A comparison of the characteristics of suicide attempters with and without psychiatric consultation before their suicidal behaviours: a cross-sectional study
Department of Psychiatry, Faculty of Medicine, Fukuoka University, 7-45-1 Nanakuma, Jonan-ku, Fukuoka 814-0180, Japan
BMC Psychiatry 2014, 14:146 doi:10.1186/1471-244X-14-146Published: 21 May 2014
Because psychiatric disorders are risk factors for suicide, psychiatric consultation should be an essential element of suicide prevention among individuals with a high risk of suicide. The aim of the present study was to compare the characteristics of individuals who had or had not received psychiatric consultation before they attempted suicide in Japan.
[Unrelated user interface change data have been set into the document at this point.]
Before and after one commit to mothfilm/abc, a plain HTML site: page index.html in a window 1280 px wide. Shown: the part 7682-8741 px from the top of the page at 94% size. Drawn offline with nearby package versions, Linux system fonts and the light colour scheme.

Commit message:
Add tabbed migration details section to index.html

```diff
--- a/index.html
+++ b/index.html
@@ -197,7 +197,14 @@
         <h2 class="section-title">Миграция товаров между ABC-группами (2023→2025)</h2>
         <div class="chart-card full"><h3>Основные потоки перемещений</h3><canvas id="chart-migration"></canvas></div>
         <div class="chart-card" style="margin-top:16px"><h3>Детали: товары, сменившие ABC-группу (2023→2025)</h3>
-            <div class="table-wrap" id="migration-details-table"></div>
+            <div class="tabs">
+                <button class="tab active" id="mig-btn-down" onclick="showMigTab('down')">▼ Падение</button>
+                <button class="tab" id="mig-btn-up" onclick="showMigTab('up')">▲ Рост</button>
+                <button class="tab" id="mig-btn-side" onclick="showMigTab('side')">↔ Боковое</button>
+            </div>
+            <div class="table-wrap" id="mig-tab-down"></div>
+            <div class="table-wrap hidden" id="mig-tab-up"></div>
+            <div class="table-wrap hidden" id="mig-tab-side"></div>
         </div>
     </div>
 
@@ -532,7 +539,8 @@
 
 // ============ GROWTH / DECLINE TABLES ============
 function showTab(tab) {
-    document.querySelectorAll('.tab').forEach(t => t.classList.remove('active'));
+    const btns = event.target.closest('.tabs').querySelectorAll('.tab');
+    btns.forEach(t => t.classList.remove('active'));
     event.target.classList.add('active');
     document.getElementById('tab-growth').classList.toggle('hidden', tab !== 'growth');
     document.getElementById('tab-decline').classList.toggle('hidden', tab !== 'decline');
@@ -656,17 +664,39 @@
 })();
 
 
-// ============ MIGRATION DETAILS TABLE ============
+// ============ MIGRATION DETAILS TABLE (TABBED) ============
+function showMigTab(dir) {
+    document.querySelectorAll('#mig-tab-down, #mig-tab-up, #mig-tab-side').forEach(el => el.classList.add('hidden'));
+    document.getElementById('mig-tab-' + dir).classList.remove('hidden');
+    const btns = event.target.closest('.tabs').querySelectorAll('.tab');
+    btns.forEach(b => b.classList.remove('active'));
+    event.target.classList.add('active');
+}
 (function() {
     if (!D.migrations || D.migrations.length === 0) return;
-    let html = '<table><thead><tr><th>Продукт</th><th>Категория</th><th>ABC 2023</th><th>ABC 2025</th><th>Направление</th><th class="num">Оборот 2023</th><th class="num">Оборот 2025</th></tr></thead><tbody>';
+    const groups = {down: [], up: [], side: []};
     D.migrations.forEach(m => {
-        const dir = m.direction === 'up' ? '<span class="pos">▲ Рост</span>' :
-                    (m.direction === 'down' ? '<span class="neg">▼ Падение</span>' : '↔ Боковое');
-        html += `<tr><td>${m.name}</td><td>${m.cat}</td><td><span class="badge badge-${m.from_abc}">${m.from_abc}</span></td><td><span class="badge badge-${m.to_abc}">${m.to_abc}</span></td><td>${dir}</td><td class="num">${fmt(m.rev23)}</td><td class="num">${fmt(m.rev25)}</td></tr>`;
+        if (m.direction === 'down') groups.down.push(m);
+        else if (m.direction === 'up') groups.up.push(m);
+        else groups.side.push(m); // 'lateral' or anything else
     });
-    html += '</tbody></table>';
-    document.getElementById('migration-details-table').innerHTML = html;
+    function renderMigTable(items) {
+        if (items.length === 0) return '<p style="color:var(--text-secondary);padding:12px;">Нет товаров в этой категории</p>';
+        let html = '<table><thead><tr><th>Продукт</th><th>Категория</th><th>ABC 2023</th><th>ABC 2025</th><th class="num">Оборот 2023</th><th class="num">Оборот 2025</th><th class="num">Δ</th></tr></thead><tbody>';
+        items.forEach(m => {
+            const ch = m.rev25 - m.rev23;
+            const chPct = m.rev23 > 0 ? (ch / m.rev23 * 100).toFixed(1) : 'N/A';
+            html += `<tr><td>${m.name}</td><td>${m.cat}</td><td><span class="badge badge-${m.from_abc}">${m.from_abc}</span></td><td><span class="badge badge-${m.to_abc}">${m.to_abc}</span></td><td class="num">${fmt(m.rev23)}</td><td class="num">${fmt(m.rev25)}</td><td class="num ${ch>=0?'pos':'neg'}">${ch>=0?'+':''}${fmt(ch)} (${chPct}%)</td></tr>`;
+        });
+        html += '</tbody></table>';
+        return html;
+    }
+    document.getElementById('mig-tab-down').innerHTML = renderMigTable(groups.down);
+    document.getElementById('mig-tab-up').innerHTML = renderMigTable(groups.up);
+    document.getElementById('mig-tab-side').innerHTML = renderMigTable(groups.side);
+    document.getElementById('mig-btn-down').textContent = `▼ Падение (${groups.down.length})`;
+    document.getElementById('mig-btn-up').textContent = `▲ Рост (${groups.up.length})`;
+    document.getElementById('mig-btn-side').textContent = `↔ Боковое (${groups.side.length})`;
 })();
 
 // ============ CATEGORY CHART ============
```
Clinical records were used to identify 300 consecutive persons who were admitted to the hospital for attempting suicide between April 2006 and March 2013. We divided the patients into two groups. One group consisted of patients who consulted a psychiatrist before their suicidal behaviours (the consultation group), and the other group consisted of patients who had not consulted a psychiatrist before their suicidal behaviours (the non-consultation group). Group differences were analysed with respect to gender, age, method of suicide attempts, psychiatric diagnosis (ICD-10), and duration of hospitalisation in the emergency unit.
Females tended to be over-represented in the consultation group (73.0%), and males tended to be over-represented in the non-consultation group (59.8%). Poisoning by prescription drugs was used more frequently as a method of suicide in the consultation group than in the non-consultation group. Neuroticism and related disorders were higher in the non-consultation group (33.7%) than in the consultation group (18.9%). Mood disorders (32.6%) were nearly as common as neuroticism in the non-consultation group, and together they accounted for almost two-thirds of all diagnoses. Mood disorders were comparable between the consultation group (30.9%) and the non-consultation group (32.6%). Adult personality disorders (13.3%) and schizophrenia and related disorders (26.0%) were higher in the consultation group than in the non-consultation group.
Measures have to be taken to encourage people with these diverse characteristics to consult psychiatrists, and psychiatrists have to regularly evaluate patients for suicide risk. Furthermore, we need further research on the relationship between psychiatric consultation and poisoning by prescribed drugs.